[Modification records]
....................

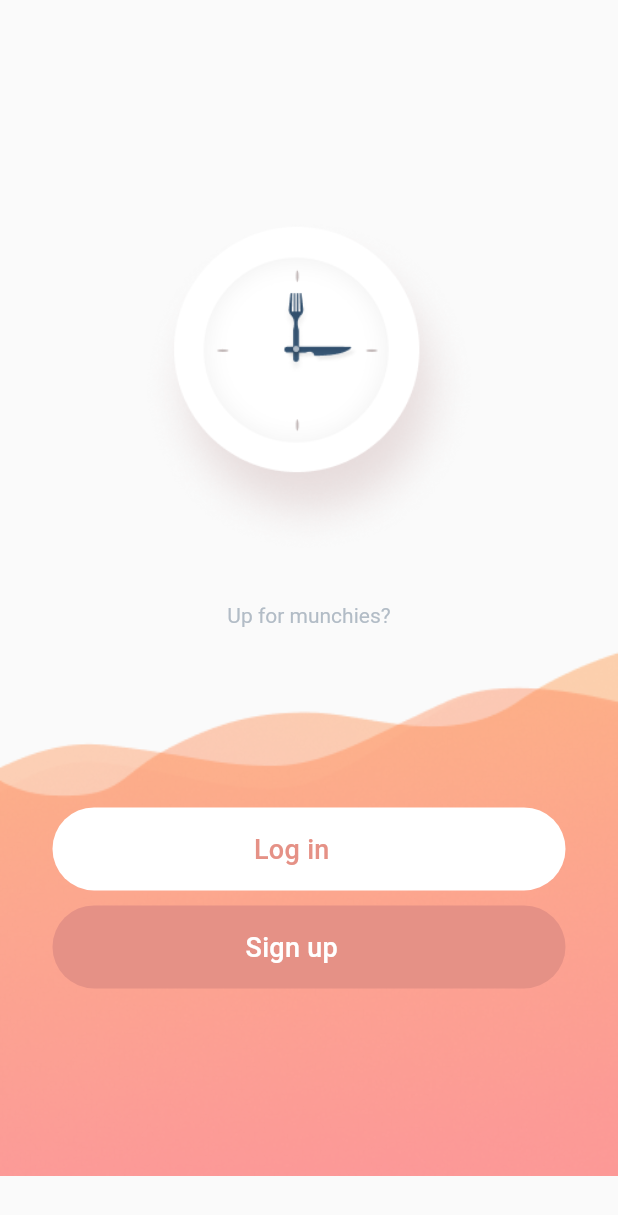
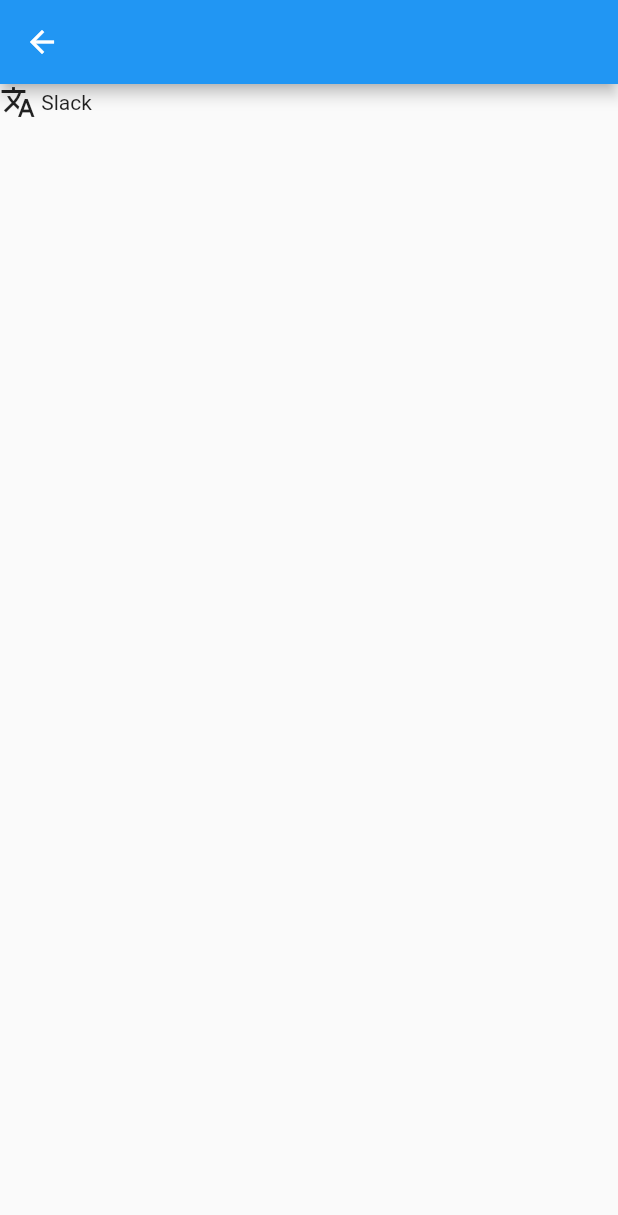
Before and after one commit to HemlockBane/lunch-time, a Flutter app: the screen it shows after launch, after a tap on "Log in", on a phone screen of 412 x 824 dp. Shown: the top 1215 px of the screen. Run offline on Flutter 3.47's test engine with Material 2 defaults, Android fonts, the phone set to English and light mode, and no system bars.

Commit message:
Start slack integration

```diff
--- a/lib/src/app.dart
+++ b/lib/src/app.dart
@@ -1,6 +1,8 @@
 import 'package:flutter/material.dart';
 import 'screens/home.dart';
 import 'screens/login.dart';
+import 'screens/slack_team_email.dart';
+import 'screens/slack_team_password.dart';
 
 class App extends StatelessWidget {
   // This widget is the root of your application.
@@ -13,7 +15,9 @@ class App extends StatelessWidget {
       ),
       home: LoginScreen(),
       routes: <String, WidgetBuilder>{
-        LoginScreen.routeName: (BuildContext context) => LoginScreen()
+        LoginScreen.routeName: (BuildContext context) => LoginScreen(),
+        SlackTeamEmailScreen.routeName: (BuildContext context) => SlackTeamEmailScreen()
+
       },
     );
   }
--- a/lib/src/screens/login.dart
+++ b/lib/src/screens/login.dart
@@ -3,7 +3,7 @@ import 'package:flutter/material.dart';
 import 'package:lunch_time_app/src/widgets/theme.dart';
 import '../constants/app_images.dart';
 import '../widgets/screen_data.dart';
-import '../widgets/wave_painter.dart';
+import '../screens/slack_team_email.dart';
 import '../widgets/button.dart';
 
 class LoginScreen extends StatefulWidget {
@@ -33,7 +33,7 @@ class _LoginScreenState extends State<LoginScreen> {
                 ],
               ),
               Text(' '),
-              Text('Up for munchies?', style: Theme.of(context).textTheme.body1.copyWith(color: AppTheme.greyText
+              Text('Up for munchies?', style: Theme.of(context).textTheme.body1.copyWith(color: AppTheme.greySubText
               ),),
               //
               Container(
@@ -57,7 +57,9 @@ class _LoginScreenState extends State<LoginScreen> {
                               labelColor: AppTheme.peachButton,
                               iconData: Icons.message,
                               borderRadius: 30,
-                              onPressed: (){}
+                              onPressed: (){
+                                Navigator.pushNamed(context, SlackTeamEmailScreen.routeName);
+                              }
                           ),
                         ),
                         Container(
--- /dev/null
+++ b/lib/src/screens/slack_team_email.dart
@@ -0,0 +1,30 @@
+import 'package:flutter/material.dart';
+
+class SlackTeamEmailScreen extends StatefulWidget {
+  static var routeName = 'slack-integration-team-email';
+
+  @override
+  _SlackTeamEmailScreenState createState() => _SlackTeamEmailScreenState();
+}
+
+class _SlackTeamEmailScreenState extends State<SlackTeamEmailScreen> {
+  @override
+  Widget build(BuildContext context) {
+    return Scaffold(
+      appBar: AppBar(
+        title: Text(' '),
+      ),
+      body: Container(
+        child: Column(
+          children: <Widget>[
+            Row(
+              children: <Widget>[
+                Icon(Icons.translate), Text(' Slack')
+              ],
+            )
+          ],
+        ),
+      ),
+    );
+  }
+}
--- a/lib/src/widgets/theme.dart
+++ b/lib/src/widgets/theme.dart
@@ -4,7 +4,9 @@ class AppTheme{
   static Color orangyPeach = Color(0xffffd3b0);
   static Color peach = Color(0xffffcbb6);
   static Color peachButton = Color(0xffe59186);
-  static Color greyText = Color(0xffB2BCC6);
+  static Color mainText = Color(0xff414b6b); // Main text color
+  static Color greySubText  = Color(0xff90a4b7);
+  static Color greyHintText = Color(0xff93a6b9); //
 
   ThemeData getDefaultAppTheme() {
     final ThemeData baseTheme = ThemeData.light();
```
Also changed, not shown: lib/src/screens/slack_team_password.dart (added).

....................

§ EXERCISE INSTRUCTIONS
Print the records above exactly as they stand, but leave out the pictures.

§ EXERCISE OUTPUT
Before and after one commit to HemlockBane/lunch-time, a Flutter app: the screen it shows after launch, after a tap on "Log in", on a phone screen of 412 x 824 dp. Shown: the top 1215 px of the screen. Run offline on Flutter 3.47's test engine with Material 2 defaults, Android fonts, the phone set to English and light mode, and no system bars.

Commit message:
Start slack integration

```diff
--- a/lib/src/app.dart
+++ b/lib/src/app.dart
@@ -1,6 +1,8 @@
 import 'package:flutter/material.dart';
 import 'screens/home.dart';
 import 'screens/login.dart';
+import 'screens/slack_team_email.dart';
+import 'screens/slack_team_password.dart';
 
 class App extends StatelessWidget {
   // This widget is the root of your application.
@@ -13,7 +15,9 @@ class App extends StatelessWidget {
       ),
       home: LoginScreen(),
       routes: <String, WidgetBuilder>{
-        LoginScreen.routeName: (BuildContext context) => LoginScreen()
+        LoginScreen.routeName: (BuildContext context) => LoginScreen(),
+        SlackTeamEmailScreen.routeName: (BuildContext context) => SlackTeamEmailScreen()
+
       },
     );
   }
--- a/lib/src/screens/login.dart
+++ b/lib/src/screens/login.dart
@@ -3,7 +3,7 @@ import 'package:flutter/material.dart';
 import 'package:lunch_time_app/src/widgets/theme.dart';
 import '../constants/app_images.dart';
 import '../widgets/screen_data.dart';
-import '../widgets/wave_painter.dart';
+import '../screens/slack_team_email.dart';
 import '../widgets/button.dart';
 
 class LoginScreen extends StatefulWidget {
@@ -33,7 +33,7 @@ class _LoginScreenState extends State<LoginScreen> {
                 ],
               ),
               Text(' '),
-              Text('Up for munchies?', style: Theme.of(context).textTheme.body1.copyWith(color: AppTheme.greyText
+              Text('Up for munchies?', style: Theme.of(context).textTheme.body1.copyWith(color: AppTheme.greySubText
               ),),
               //
               Container(
@@ -57,7 +57,9 @@ class _LoginScreenState extends State<LoginScreen> {
                               labelColor: AppTheme.peachButton,
                               iconData: Icons.message,
                               borderRadius: 30,
-                              onPressed: (){}
+                              onPressed: (){
+                                Navigator.pushNamed(context, SlackTeamEmailScreen.routeName);
+                              }
                           ),
                         ),
                         Container(
--- /dev/null
+++ b/lib/src/screens/slack_team_email.dart
@@ -0,0 +1,30 @@
+import 'package:flutter/material.dart';
+
+class SlackTeamEmailScreen extends StatefulWidget {
+  static var routeName = 'slack-integration-team-email';
+
+  @override
+  _SlackTeamEmailScreenState createState() => _SlackTeamEmailScreenState();
+}
+
+class _SlackTeamEmailScreenState extends State<SlackTeamEmailScreen> {
+  @override
+  Widget build(BuildContext context) {
+    return Scaffold(
+      appBar: AppBar(
+        title: Text(' '),
+      ),
+      body: Container(
+        child: Column(
+          children: <Widget>[
+            Row(
+              children: <Widget>[
+                Icon(Icons.translate), Text(' Slack')
+              ],
+            )
+          ],
+        ),
+      ),
+    );
+  }
+}
--- a/lib/src/widgets/theme.dart
+++ b/lib/src/widgets/theme.dart
@@ -4,7 +4,9 @@ class AppTheme{
   static Color orangyPeach = Color(0xffffd3b0);
   static Color peach = Color(0xffffcbb6);
   static Color peachButton = Color(0xffe59186);
-  static Color greyText = Color(0xffB2BCC6);
+  static Color mainText = Color(0xff414b6b); // Main text color
+  static Color greySubText  = Color(0xff90a4b7);
+  static Color greyHintText = Color(0xff93a6b9); //
 
   ThemeData getDefaultAppTheme() {
     final ThemeData baseTheme = ThemeData.light();
```
Also changed, not shown: lib/src/screens/slack_team_password.dart (added).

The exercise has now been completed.